“Clients remain confident about their order books, but they need to increase productivity as a way to compensate for rising labour costs,” says Christian Bloomfield, a Director at Michael Page in Guangzhou. “Now that they’re no longer able to compete so successfully on price, they can’t afford a high failure rate, so they’re focusing on productivity, efficiency and quality assurance.” The result, Bloomfield says, is a shift toward greater efficiency and continuous improvement.
Service jobs tied to manufacturing seem to be numerous. In fact, the coastal city of Shenzhen is increasingly moving into outsourced business services such as logistics, payroll, sales and marketing.

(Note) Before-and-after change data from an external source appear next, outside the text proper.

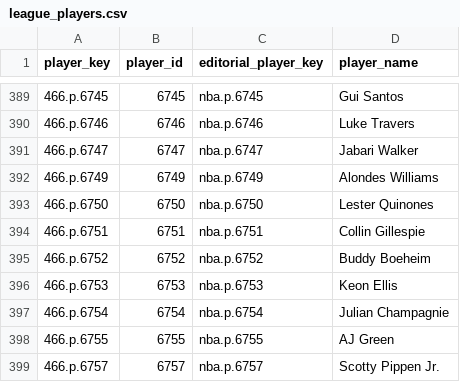
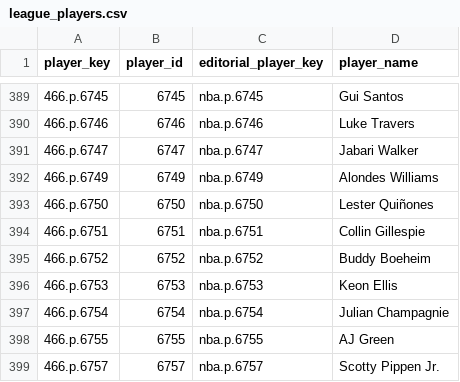
Before and after one commit to elvicentina14/NBA_Fantasy_League, a CSV file: league_players.csv, drawn as a sheet; only a part is shown, gaps mark what is left out.

```diff
--- a/league_players.csv
+++ b/league_players.csv
@@ -392,3 +392,3 @@ player_key,player_id,editorial_player_key,player_name
 466.p.6749,6749,nba.p.6749,Alondes Williams
-466.p.6750,6750,nba.p.6750,Lester Quinones
+466.p.6750,6750,nba.p.6750,Lester Quiñones
 466.p.6751,6751,nba.p.6751,Collin Gillespie
```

Most service providers are entrepreneurial domestic players, not big multinationals.
“Only about 40% to 45% of our work is related directly to manufacturing; four years ago it was 80%,” says Mark Tibbatts, Regional Director for the Shenzhen office of Michael Page. “Of course, we do have several dominant teams covering engineering/manufacturing and procurement/supply chain, as well as a rapidly expanding team of IT and technology specialists to work with some of the big information and communications technology companies in this market.”
Tibbatts says employment conditions in Shenzhen are strong, having rebounded from a slowdown following the global financial crisis, which harmed many Shenzhen enterprises due to decreased demand from US and European retailers.
“Sentiment on China’s economy has been somewhat bearish for the past two to three years,” he notes. “But the headlines don’t affect our business.” For now, the US and UK economies seem relatively strong, and are lending support to Shenzhen’s economy.
For full details see the 2015 Greater China Salary & Employment Outlook report.